"Milk production across the country is looking great for most areas, with Bay of Plenty in particular up 9% on the drought reduced production in 2012-13. Production in Canterbury is also 7% up on last year, but some of this extra milk is from more cows being milked," says DairyNZ chief executive Tim Mackle.
"This increase in the milkprice announced last week will give a well-needed boost to community confidence particularly for some areas around the country experiencing drought-like conditions.
"Farmers will be feeling confident and able to invest in infrastructure on their farms, may also retire debt but others may be forced to use the extra cash to manage their way through the dry conditions.

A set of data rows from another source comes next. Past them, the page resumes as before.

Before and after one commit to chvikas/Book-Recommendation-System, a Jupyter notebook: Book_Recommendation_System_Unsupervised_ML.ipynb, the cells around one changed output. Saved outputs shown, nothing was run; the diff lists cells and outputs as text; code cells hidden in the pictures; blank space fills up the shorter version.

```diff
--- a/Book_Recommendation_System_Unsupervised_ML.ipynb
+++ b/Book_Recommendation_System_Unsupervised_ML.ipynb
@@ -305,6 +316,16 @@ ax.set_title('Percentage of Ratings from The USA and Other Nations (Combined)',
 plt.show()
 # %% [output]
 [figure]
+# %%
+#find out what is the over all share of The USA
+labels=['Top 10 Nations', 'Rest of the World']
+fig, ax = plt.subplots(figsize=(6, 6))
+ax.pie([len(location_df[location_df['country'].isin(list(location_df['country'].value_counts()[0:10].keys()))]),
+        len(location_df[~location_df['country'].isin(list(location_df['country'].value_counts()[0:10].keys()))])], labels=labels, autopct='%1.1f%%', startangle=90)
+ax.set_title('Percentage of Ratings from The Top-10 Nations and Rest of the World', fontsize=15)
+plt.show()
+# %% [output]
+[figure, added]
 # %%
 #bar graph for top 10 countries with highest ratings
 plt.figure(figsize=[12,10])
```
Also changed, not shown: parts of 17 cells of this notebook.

"The extremely dry conditions are patchy with the Waikato, west coast of Northland, Gisborne, Wanganui-Rangitikei, Wairarapa, Marlborough, Hurunui, South Canterbury and Central Otago worst affected. Those facing dry conditions at present will welcome the payout news as they will have the cashflow to deal with some pretty tough situations," he says.
Mackle says the dry conditions are particularly severe in parts of the Waikato. Pastures have browned off and pasture covers are very low. Farmers are having to purchase additional supplementary feed to be able to continue milking.
"But generally the story is still one of a bumper season with production for the entire country across all milk companies up 6% on last year. For Bay of Plenty dairy farmers it's a match made in heaven – bumper production with great growing conditions and a record payout. All we need now is some rain in those dry areas to make it a truly record season for most of our dairy regions," he says.
Milk production % increase on last year to end of February 2014:
Bay of Plenty 9%
Lower North Island 4%
West Coast 7%
New Zealand 6%